Harpy eagles are one of the most impressive birds of prey in the world. They range from Mexico to northern Argentina. Here are 5 fascinating facts about this eagle species you probably didn’t know:
A harpy eagle in flight. Credit: Mdf / cc license
1. Harpy eagles are the largest eagle in the Americas, with a wingspan of up to six and a half feet wide, and are considered the most powerful raptors in the Amazon. You may call them the avian emperors of the Americas.
A harpy eagle feasts on an iguana. Credit: Dave Curtis / cc license
2. As apex predators in the rainforest canopies they call home, they prey on species as big as monkeys, sloths and even brocket deer! It’s not a bad life being on top of the food chain.
Beware the talons. Credit: mirshasha / cc license
A harpy eagle nest. Credit: Aaron Pomerantz / cc license
4. Harpy eagles are also infamously known for having nests that are extremely rare and a challenge for even the most skilled explorers to find. This is because their nests are sparingly spaced out over large amounts of rainforest and well hidden up in the massive trees. Plus, they only reproduce every two to three years, and even then it’s just one chick at a time.
Credit: mirsasha / cc license
5. Female harpy eagles can weigh up to twice as much as her mate. I guess we know who runs the show in these nests!

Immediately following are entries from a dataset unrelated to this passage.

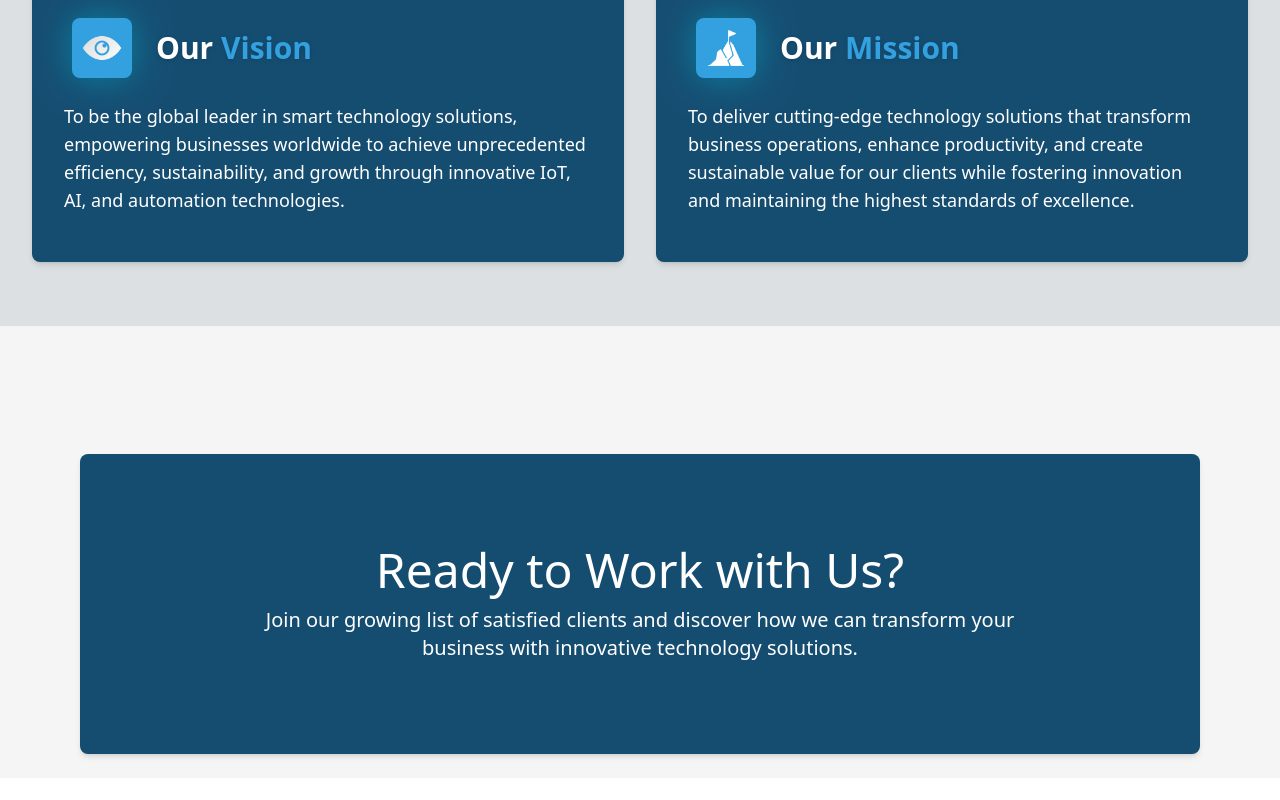
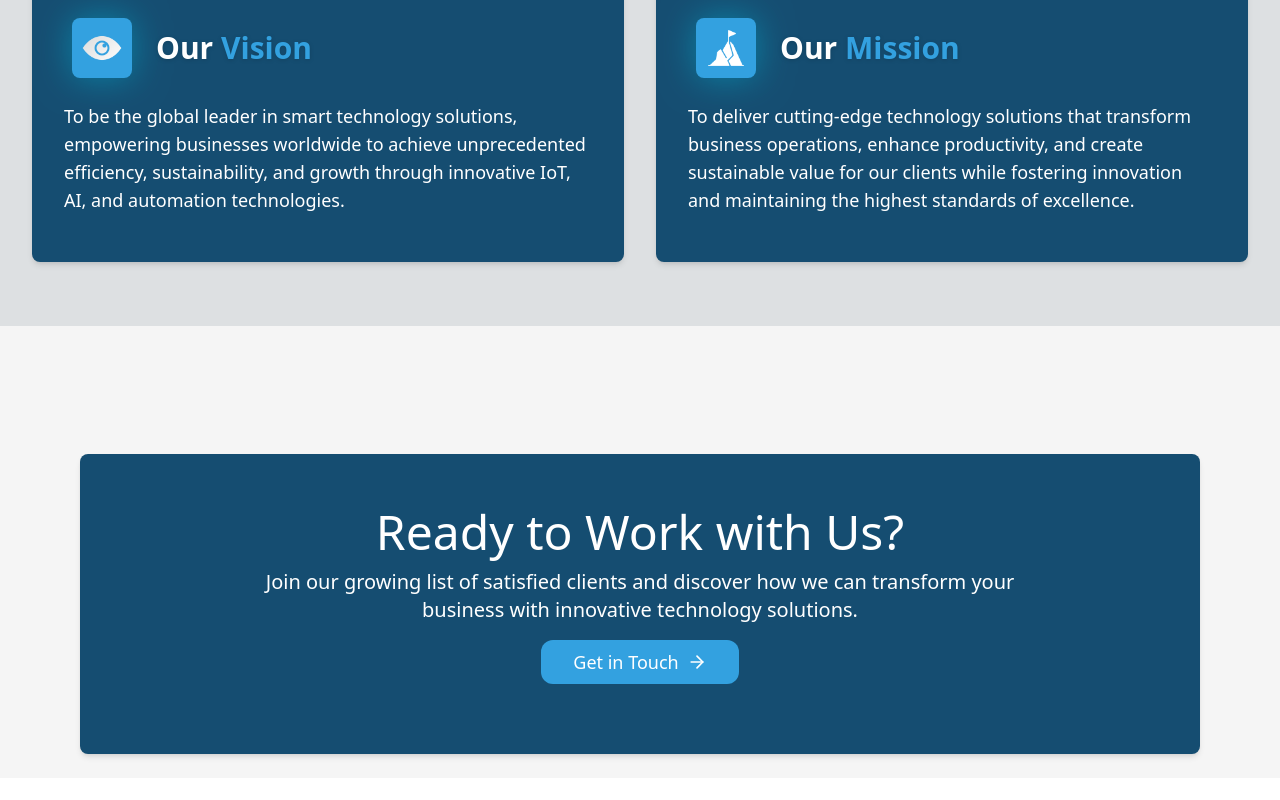
Before and after one commit to TechknowLK/TechknowLK, a React (Vite) app in the folder techknowlk_web/: page /about in a window 1280 px wide. Shown: the part 1442-2242 px from the top of the page. Built offline with nearby package versions, Linux system fonts and the light colour scheme.

Commit message:
Update OtherSection1.jsx

```diff
--- a/techknowlk_web/src/components/AboutUs/OtherSection1.jsx
+++ b/techknowlk_web/src/components/AboutUs/OtherSection1.jsx
@@ -1,4 +1,5 @@
 import React from 'react'
+import Button01 from '../Button01'
 
 export default function OtherSection1() {
     return (
@@ -11,6 +12,9 @@ export default function OtherSection1() {
                 <p className='text-white text-md md:text-lg lg:text-xl max-w-3xl'>
                     Join our growing list of satisfied clients and discover how we can transform your business with innovative technology solutions.
                 </p>
+                <div className='w-full flex justify-center items-center py-4'>
+                    <Button01 label="Get in Touch" onClick={() => alert("Clicked!")} />
+                </div>
 
             </div>
 
```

Story by Betsy Painter, International Affairs. For more stories from Central America week, please click here.